I cook korma without Haldi (turmeric)  but I have seen recipes of korma which include turmeric. 
Try out this simple dish – you will relish the freshly prepared delicious steaming mutton korma with piping hot chapatis/rotis/phulkas or fresh fluffy pav or buns/bread or even rice. 
You can improvise a bit – add cashew paste to make the Korma thicker and yummier – or like they do in South India – add coconut milk to get a distinctive “Coastal flavour.
I love a vegetarian dish called Navratan Korma too – it is nice and sweetish.
I don’t know how to make Navratan Korma  but from the taste  it seems that Navratan Korma too doesn’t contain Haldi (turmeric) 
So maybe  the definition of Korma as told to me by the cook in Bareilly is correct: 
Korma means Gravy made without Haldi (turmeric)...” 
Happy Cooking and Blissful Eating...!!!
VIKRAM KARVE
Copyright © Vikram Karve 
1. If you share this post, please give due credit to the author Vikram Karve
2. Please DO NOT PLAGIARIZE. Please DO NOT Cut/Copy/Paste this post
© vikram karve., all rights reserved.

Disclaimer:
1. This is an “experimental” recipe – so try it at your own risk. I suggest you vary the Exact Quantity/Proportion of ingredients as per your culinary experience and taste.
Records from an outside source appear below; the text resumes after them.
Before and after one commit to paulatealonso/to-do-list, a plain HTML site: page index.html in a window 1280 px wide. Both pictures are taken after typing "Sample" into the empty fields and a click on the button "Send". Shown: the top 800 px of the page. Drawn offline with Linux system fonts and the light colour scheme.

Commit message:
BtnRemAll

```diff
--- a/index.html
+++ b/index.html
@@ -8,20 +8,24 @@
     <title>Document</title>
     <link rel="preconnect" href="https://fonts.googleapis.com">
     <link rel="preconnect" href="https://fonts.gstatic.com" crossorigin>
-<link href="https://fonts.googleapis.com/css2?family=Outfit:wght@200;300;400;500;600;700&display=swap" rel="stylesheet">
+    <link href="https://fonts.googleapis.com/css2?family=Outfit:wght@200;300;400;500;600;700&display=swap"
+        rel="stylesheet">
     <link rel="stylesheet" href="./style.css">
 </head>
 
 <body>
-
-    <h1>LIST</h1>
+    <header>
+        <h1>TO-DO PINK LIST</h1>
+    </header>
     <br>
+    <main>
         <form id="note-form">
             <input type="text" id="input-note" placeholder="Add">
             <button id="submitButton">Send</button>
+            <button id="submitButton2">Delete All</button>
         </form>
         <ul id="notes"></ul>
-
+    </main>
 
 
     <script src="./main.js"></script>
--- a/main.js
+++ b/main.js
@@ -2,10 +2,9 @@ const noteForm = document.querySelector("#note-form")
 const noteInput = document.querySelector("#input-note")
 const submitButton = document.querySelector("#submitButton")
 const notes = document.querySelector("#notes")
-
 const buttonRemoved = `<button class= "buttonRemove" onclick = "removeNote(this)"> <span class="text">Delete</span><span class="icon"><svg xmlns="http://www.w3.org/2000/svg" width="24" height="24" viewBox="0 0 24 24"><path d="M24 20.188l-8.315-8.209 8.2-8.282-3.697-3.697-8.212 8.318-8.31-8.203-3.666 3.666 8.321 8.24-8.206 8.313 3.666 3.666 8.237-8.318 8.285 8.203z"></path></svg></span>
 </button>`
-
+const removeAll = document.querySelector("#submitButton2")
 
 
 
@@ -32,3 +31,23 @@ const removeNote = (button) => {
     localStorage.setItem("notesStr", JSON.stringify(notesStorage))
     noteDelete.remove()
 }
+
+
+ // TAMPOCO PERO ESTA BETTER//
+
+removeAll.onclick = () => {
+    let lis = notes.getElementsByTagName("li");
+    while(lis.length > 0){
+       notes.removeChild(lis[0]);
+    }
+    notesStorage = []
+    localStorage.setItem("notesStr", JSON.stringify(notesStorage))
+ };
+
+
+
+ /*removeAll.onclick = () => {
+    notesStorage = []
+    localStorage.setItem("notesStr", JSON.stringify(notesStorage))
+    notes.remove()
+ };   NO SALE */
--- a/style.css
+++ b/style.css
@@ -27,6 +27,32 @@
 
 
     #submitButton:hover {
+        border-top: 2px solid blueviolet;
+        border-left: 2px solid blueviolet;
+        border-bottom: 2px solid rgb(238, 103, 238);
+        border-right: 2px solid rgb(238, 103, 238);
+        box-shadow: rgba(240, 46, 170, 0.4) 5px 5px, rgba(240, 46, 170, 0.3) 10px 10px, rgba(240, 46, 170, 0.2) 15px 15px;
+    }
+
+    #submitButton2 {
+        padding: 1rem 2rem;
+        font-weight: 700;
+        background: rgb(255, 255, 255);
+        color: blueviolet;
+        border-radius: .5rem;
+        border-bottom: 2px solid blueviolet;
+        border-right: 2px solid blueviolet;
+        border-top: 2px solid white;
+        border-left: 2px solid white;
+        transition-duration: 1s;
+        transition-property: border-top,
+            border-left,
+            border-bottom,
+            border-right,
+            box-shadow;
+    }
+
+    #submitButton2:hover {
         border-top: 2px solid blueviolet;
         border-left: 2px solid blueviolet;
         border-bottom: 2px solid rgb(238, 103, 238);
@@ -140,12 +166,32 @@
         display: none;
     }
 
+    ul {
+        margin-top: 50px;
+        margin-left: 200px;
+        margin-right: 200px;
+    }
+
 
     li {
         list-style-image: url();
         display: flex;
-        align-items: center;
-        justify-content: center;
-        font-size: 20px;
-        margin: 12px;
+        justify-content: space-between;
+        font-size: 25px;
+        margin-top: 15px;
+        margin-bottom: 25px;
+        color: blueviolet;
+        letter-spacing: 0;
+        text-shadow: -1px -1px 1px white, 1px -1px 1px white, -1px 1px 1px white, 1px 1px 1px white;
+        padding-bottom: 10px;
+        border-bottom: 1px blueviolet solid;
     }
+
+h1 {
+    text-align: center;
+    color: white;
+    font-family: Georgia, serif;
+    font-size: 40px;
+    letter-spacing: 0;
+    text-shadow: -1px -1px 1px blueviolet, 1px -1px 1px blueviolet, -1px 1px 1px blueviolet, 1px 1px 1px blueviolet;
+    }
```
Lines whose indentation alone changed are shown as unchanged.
2. All stories in this blog are a work of fiction. Events, Places, Settings and Incidents narrated in the stories are a figment of my imagination. The characters do not exist and are purely imaginary. Any resemblance to persons, living or dead, is purely coincidental.

Copyright Notice:
No part of this Blog may be reproduced or utilized in any form or by any means, electronic or mechanical including photocopying or by any information storage and retrieval system, without permission in writing from the Blog Author Vikram Karve who holds the copyright.
Copyright © Vikram Karve (All Rights Reserved)
     
© vikram karve., all rights reserved.